Abstract: This paper analyzes the benefits that can be obtained by using opportunistic multi-hop extensions in terms of coverage extension of traditional network deployments. We assume that there are some devices acting as relaying entities, so as to allow others reaching an Access Element, in those situations in which a direct connection is not possible. Two different network deployments are used for this analysis: in the first one, an a priori planning is not assumed and, therefore, the Access Elements are randomly deployed, thus leading to a rather poor connectivity; on the other hand, in the second case, the Access Elements are placed according to an array deployment, thus maximizing the covered area. The paper finds analytical expressions for the probability of a user to be disconnected, i.e. she is not able to reach an Access Element, or the outage probability, for both scenarios, when either one or two hop paths can be used. These results are assessed, first, and complemented later, by means of an extensive simulation-based analysis, which brings about the possibility of extending the results when more than two hops are considered. The results provide helpful insights for aiding network dimensioning processes, since they allow establishing sensible bounds on the maximum number of hops which should be used to connect to the network; in the two complementary deployments which are used throughout the paper, there was not much additional benefit for paths longer than three/four hops, regardless of the probability for a user terminal to behave as a forwarding node.

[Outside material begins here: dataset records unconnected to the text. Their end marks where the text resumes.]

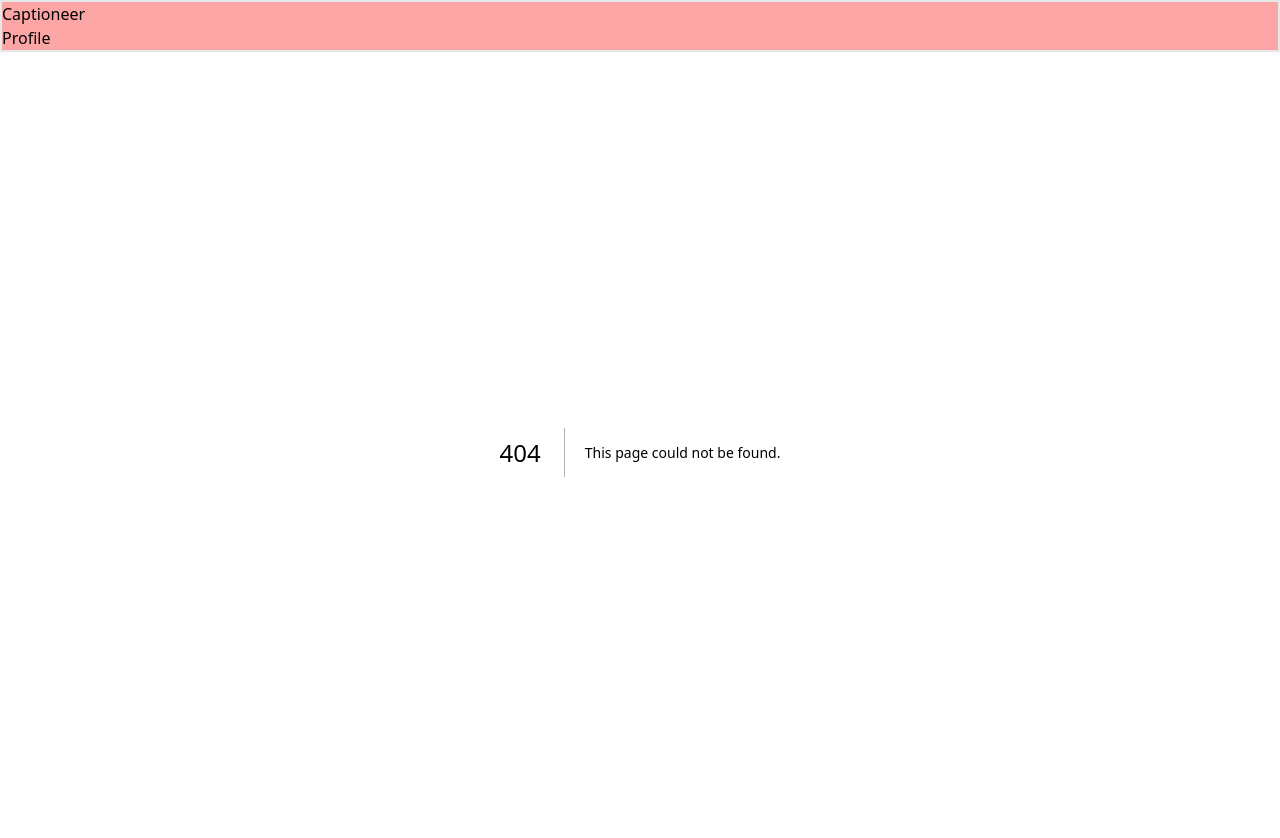
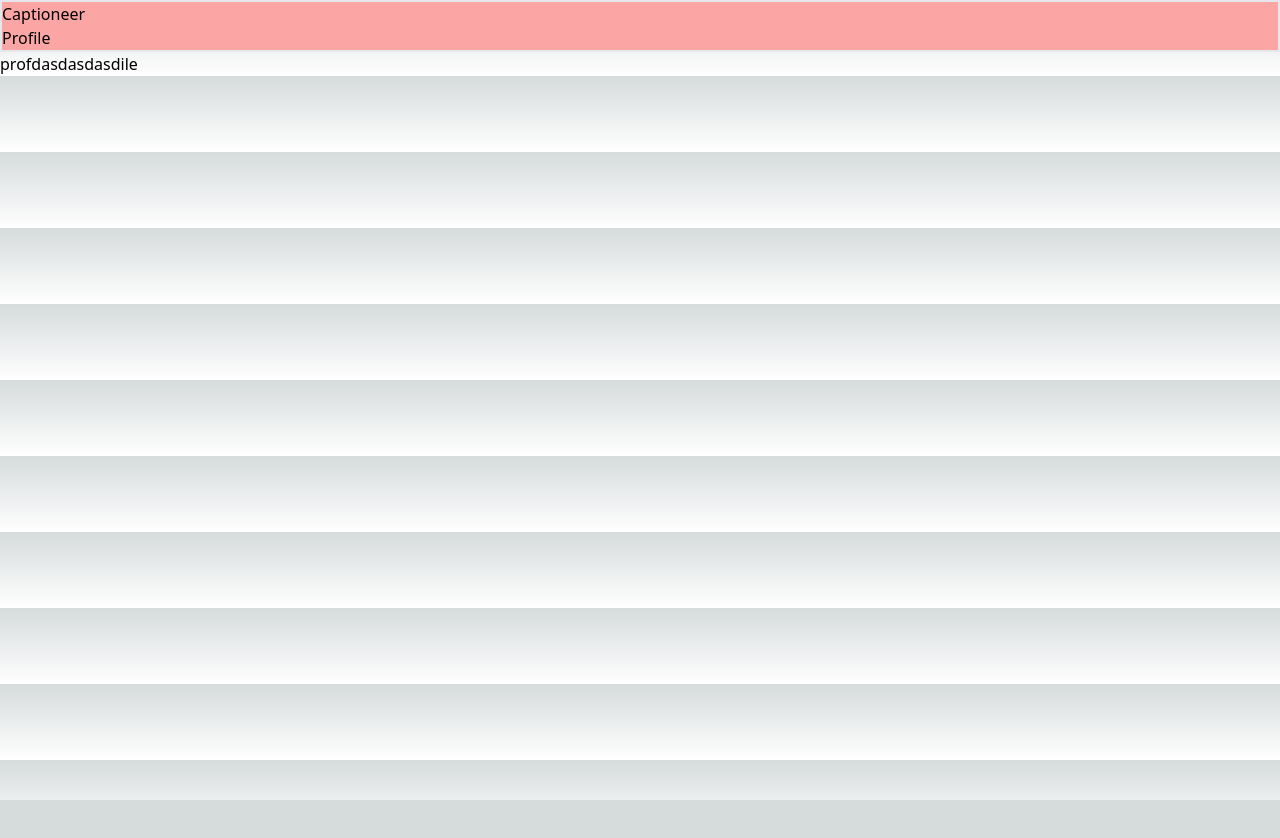
Before and after one commit to demirsergen/prompting, a Next.js app: page /profile in a window 1280 px wide. Before the commit this address had no page. Shown: the top 838 px of the page. After the commit the page ends 800 px from the top, so only its background shows below. Built offline with nearby package versions, Linux system fonts and the light colour scheme.

Commit message:
create profile page

```diff
--- /dev/null
+++ b/src/pages/profile.js
@@ -0,0 +1,7 @@
+import React from 'react';
+
+const Profile = () => {
+  return <div>profdasdasdasdile</div>;
+};
+
+export default Profile;
```
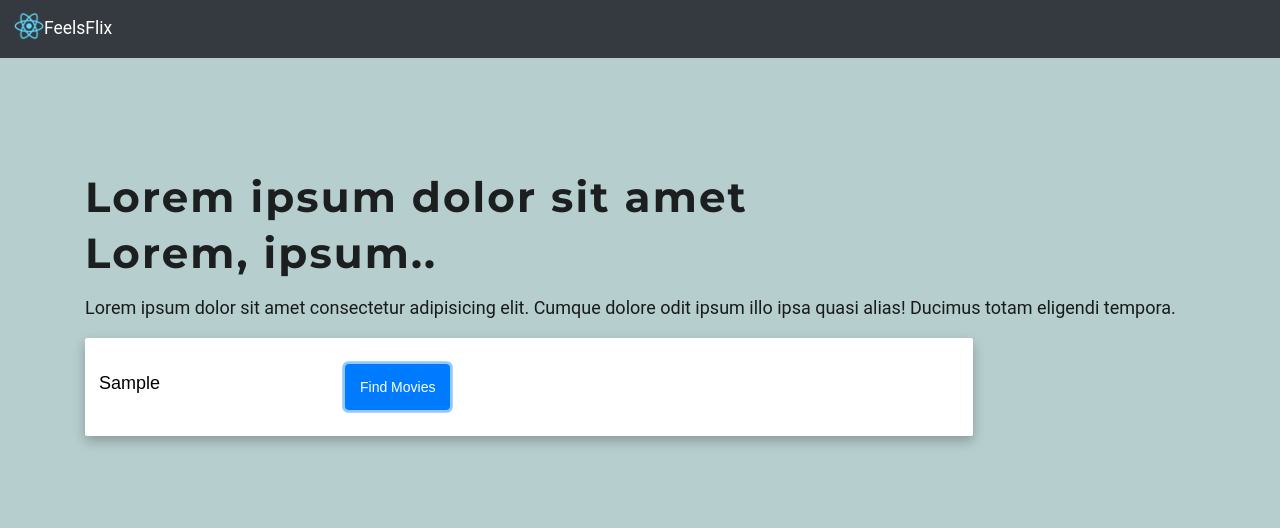
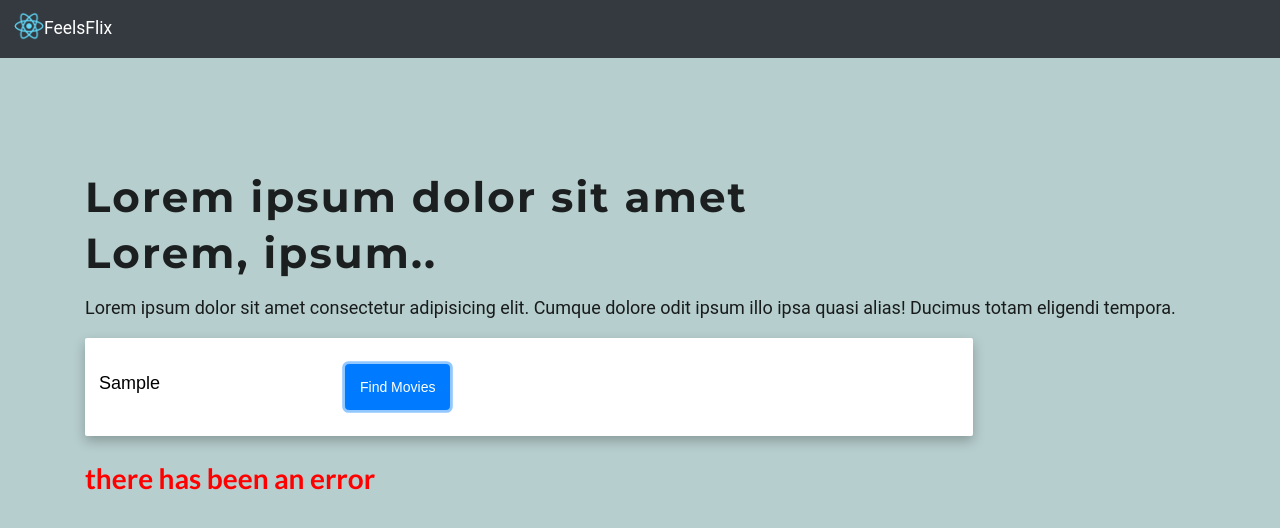
Before and after one commit to elunaj/ctp-proj-frontend, a React (Create React App) app in the folder client/: page / in a window 1280 px wide. Both pictures are taken after typing "Sample" into the empty fields and a click on the button "Find Movies". Shown: the top 528 px of the page. Built offline with nearby package versions, Linux system fonts and the light colour scheme; no server answers.

Commit message:
basic error handling for backend error

```diff
--- a/client/src/pages/HomePage.js
+++ b/client/src/pages/HomePage.js
@@ -5,13 +5,13 @@ import "../styles/HomePage.css";
 // import MovieList from "./MovieList";
 
 export class Movies extends Component {
-  // state = { movies: [] };
+  state = { error: "" };
 
   // Callback for making a network request when the search term changes.
   // The network request is asynchronous, so we tag our function as `async` and
   // `await` to allow the promise to resolve
-  onSearchSubmit = (term) => {
-    axios
+  onSearchSubmit = async (term) => {
+    const response = await axios
       .post("http://localhost:5000/analysis/", {
         text: term,
       })
@@ -20,6 +20,7 @@ export class Movies extends Component {
       })
       .catch((error) => {
         console.log(error);
+        this.setState({ error });
       });
   };
 
@@ -40,6 +41,11 @@ export class Movies extends Component {
                     totam eligendi tempora.
                   </p>
                   <SearchBar onSearchSubmit={this.onSearchSubmit} />
+                  {this.state.error ? (
+                    <h1 style={{ color: "red" }}>there has been an error</h1>
+                  ) : (
+                    ""
+                  )}
                 </div>
               </div>
             </div>
```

Autoría: Agüero R., Choque J., Ángel Irastorza J., Muñoz L.,
Fuente: Computer Communications, 2011, 34(18), 2195-2206
Fecha de publicación: 01/12/2011
Nº de páginas: 12
Tipo de publicación: Artículo de Revista
Proyecto español: TEC2009-14598-C02-01
Url de la publicación: https://doi.org/10.1016/j.comcom.2011.01.003